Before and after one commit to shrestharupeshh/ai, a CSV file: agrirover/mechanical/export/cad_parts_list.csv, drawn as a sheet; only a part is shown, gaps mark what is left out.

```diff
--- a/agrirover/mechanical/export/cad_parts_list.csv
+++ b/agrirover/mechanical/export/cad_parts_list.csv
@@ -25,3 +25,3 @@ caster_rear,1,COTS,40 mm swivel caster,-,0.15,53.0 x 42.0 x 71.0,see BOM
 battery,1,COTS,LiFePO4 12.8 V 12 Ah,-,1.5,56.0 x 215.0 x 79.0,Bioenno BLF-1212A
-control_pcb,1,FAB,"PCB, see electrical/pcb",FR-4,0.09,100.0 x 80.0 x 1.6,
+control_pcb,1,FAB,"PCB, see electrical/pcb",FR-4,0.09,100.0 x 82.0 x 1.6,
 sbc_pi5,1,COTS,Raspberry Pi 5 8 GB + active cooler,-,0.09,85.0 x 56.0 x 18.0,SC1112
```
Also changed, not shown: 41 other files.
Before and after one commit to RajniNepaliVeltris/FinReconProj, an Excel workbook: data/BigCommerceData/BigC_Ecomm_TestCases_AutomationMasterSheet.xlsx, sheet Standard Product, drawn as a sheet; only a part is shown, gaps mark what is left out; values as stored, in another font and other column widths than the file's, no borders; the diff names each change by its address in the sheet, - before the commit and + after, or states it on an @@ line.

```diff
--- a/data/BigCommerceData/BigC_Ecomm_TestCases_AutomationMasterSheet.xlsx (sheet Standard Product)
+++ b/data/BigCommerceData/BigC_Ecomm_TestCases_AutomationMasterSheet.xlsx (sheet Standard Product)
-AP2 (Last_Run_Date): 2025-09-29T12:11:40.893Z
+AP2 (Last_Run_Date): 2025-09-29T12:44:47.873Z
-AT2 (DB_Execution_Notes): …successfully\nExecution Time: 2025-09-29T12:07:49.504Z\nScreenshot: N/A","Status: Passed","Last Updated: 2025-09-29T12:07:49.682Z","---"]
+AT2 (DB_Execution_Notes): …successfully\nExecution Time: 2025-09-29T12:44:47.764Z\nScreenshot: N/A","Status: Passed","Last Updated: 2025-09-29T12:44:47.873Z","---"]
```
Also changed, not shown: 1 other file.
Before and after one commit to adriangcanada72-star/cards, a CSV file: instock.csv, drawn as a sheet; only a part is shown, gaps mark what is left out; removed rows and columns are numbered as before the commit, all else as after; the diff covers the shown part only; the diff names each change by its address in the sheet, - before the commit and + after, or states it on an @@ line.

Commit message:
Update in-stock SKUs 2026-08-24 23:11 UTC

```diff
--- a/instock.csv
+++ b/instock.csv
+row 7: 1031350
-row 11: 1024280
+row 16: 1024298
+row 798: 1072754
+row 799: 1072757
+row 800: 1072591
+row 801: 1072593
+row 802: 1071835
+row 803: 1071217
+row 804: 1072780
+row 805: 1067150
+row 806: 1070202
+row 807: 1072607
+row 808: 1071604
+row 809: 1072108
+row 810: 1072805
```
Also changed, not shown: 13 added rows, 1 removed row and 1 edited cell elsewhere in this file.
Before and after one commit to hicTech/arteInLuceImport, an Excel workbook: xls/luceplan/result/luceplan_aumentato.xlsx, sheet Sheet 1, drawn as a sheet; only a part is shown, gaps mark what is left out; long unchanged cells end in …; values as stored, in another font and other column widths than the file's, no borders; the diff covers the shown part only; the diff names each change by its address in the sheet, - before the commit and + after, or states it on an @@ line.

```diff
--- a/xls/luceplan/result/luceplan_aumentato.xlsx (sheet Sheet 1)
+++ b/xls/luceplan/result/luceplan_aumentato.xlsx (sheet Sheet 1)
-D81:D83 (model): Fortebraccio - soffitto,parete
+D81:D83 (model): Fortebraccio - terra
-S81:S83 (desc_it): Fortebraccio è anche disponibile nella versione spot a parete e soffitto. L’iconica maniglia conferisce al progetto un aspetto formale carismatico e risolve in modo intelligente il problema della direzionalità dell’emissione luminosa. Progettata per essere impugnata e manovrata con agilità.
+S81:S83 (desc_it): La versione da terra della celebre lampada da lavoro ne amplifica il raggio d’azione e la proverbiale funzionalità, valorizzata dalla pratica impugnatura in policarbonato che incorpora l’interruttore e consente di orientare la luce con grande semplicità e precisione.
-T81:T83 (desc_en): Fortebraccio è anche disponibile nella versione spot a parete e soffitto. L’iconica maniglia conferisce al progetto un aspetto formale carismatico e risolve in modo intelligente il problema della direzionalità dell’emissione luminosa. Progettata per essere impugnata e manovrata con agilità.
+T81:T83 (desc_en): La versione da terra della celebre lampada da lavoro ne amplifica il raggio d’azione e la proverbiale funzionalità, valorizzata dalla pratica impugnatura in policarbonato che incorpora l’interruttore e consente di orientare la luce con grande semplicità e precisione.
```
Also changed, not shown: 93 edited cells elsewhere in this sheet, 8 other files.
——————————
WHAT YOU ARE ASKED TO DO = Each entry must be retyped exactly as it was written above.

EXERCISE ANSWER =
Before and after one commit to shrestharupeshh/ai, a CSV file: agrirover/mechanical/export/cad_parts_list.csv, drawn as a sheet; only a part is shown, gaps mark what is left out.

```diff
--- a/agrirover/mechanical/export/cad_parts_list.csv
+++ b/agrirover/mechanical/export/cad_parts_list.csv
@@ -25,3 +25,3 @@ caster_rear,1,COTS,40 mm swivel caster,-,0.15,53.0 x 42.0 x 71.0,see BOM
 battery,1,COTS,LiFePO4 12.8 V 12 Ah,-,1.5,56.0 x 215.0 x 79.0,Bioenno BLF-1212A
-control_pcb,1,FAB,"PCB, see electrical/pcb",FR-4,0.09,100.0 x 80.0 x 1.6,
+control_pcb,1,FAB,"PCB, see electrical/pcb",FR-4,0.09,100.0 x 82.0 x 1.6,
 sbc_pi5,1,COTS,Raspberry Pi 5 8 GB + active cooler,-,0.09,85.0 x 56.0 x 18.0,SC1112
```
Also changed, not shown: 41 other files.
Before and after one commit to RajniNepaliVeltris/FinReconProj, an Excel workbook: data/BigCommerceData/BigC_Ecomm_TestCases_AutomationMasterSheet.xlsx, sheet Standard Product, drawn as a sheet; only a part is shown, gaps mark what is left out; values as stored, in another font and other column widths than the file's, no borders; the diff names each change by its address in the sheet, - before the commit and + after, or states it on an @@ line.

```diff
--- a/data/BigCommerceData/BigC_Ecomm_TestCases_AutomationMasterSheet.xlsx (sheet Standard Product)
+++ b/data/BigCommerceData/BigC_Ecomm_TestCases_AutomationMasterSheet.xlsx (sheet Standard Product)
-AP2 (Last_Run_Date): 2025-09-29T12:11:40.893Z
+AP2 (Last_Run_Date): 2025-09-29T12:44:47.873Z
-AT2 (DB_Execution_Notes): …successfully\nExecution Time: 2025-09-29T12:07:49.504Z\nScreenshot: N/A","Status: Passed","Last Updated: 2025-09-29T12:07:49.682Z","---"]
+AT2 (DB_Execution_Notes): …successfully\nExecution Time: 2025-09-29T12:44:47.764Z\nScreenshot: N/A","Status: Passed","Last Updated: 2025-09-29T12:44:47.873Z","---"]
```
Also changed, not shown: 1 other file.
Before and after one commit to adriangcanada72-star/cards, a CSV file: instock.csv, drawn as a sheet; only a part is shown, gaps mark what is left out; removed rows and columns are numbered as before the commit, all else as after; the diff covers the shown part only; the diff names each change by its address in the sheet, - before the commit and + after, or states it on an @@ line.

Commit message:
Update in-stock SKUs 2026-08-24 23:11 UTC

```diff
--- a/instock.csv
+++ b/instock.csv
+row 7: 1031350
-row 11: 1024280
+row 16: 1024298
+row 798: 1072754
+row 799: 1072757
+row 800: 1072591
+row 801: 1072593
+row 802: 1071835
+row 803: 1071217
+row 804: 1072780
+row 805: 1067150
+row 806: 1070202
+row 807: 1072607
+row 808: 1071604
+row 809: 1072108
+row 810: 1072805
```
Also changed, not shown: 13 added rows, 1 removed row and 1 edited cell elsewhere in this file.
Before and after one commit to hicTech/arteInLuceImport, an Excel workbook: xls/luceplan/result/luceplan_aumentato.xlsx, sheet Sheet 1, drawn as a sheet; only a part is shown, gaps mark what is left out; long unchanged cells end in …; values as stored, in another font and other column widths than the file's, no borders; the diff covers the shown part only; the diff names each change by its address in the sheet, - before the commit and + after, or states it on an @@ line.

```diff
--- a/xls/luceplan/result/luceplan_aumentato.xlsx (sheet Sheet 1)
+++ b/xls/luceplan/result/luceplan_aumentato.xlsx (sheet Sheet 1)
-D81:D83 (model): Fortebraccio - soffitto,parete
+D81:D83 (model): Fortebraccio - terra
-S81:S83 (desc_it): Fortebraccio è anche disponibile nella versione spot a parete e soffitto. L’iconica maniglia conferisce al progetto un aspetto formale carismatico e risolve in modo intelligente il problema della direzionalità dell’emissione luminosa. Progettata per essere impugnata e manovrata con agilità.
+S81:S83 (desc_it): La versione da terra della celebre lampada da lavoro ne amplifica il raggio d’azione e la proverbiale funzionalità, valorizzata dalla pratica impugnatura in policarbonato che incorpora l’interruttore e consente di orientare la luce con grande semplicità e precisione.
-T81:T83 (desc_en): Fortebraccio è anche disponibile nella versione spot a parete e soffitto. L’iconica maniglia conferisce al progetto un aspetto formale carismatico e risolve in modo intelligente il problema della direzionalità dell’emissione luminosa. Progettata per essere impugnata e manovrata con agilità.
+T81:T83 (desc_en): La versione da terra della celebre lampada da lavoro ne amplifica il raggio d’azione e la proverbiale funzionalità, valorizzata dalla pratica impugnatura in policarbonato che incorpora l’interruttore e consente di orientare la luce con grande semplicità e precisione.
```
Also changed, not shown: 93 edited cells elsewhere in this sheet, 8 other files.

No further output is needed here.